Records excerpted from a collection:
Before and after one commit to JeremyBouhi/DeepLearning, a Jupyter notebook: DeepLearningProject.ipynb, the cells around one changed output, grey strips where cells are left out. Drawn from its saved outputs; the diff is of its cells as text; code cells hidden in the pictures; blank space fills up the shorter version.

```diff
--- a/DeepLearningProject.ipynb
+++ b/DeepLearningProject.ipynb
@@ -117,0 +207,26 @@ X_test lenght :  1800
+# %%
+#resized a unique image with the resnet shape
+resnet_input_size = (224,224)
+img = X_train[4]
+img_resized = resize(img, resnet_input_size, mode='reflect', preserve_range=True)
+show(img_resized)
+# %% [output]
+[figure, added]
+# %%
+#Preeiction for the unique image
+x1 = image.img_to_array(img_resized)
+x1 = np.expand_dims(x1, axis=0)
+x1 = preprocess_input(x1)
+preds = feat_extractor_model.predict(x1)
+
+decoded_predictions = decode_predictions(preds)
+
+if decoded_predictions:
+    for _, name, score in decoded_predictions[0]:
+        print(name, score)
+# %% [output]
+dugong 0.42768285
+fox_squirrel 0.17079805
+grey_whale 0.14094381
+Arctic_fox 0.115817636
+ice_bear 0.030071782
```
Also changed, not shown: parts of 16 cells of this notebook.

About this exercise: For this exercise, retype each entry from above exactly as it stands.

Answer box:
Before and after one commit to JeremyBouhi/DeepLearning, a Jupyter notebook: DeepLearningProject.ipynb, the cells around one changed output, grey strips where cells are left out. Drawn from its saved outputs; the diff is of its cells as text; code cells hidden in the pictures; blank space fills up the shorter version.

```diff
--- a/DeepLearningProject.ipynb
+++ b/DeepLearningProject.ipynb
@@ -117,0 +207,26 @@ X_test lenght :  1800
+# %%
+#resized a unique image with the resnet shape
+resnet_input_size = (224,224)
+img = X_train[4]
+img_resized = resize(img, resnet_input_size, mode='reflect', preserve_range=True)
+show(img_resized)
+# %% [output]
+[figure, added]
+# %%
+#Preeiction for the unique image
+x1 = image.img_to_array(img_resized)
+x1 = np.expand_dims(x1, axis=0)
+x1 = preprocess_input(x1)
+preds = feat_extractor_model.predict(x1)
+
+decoded_predictions = decode_predictions(preds)
+
+if decoded_predictions:
+    for _, name, score in decoded_predictions[0]:
+        print(name, score)
+# %% [output]
+dugong 0.42768285
+fox_squirrel 0.17079805
+grey_whale 0.14094381
+Arctic_fox 0.115817636
+ice_bear 0.030071782
```
Also changed, not shown: parts of 16 cells of this notebook.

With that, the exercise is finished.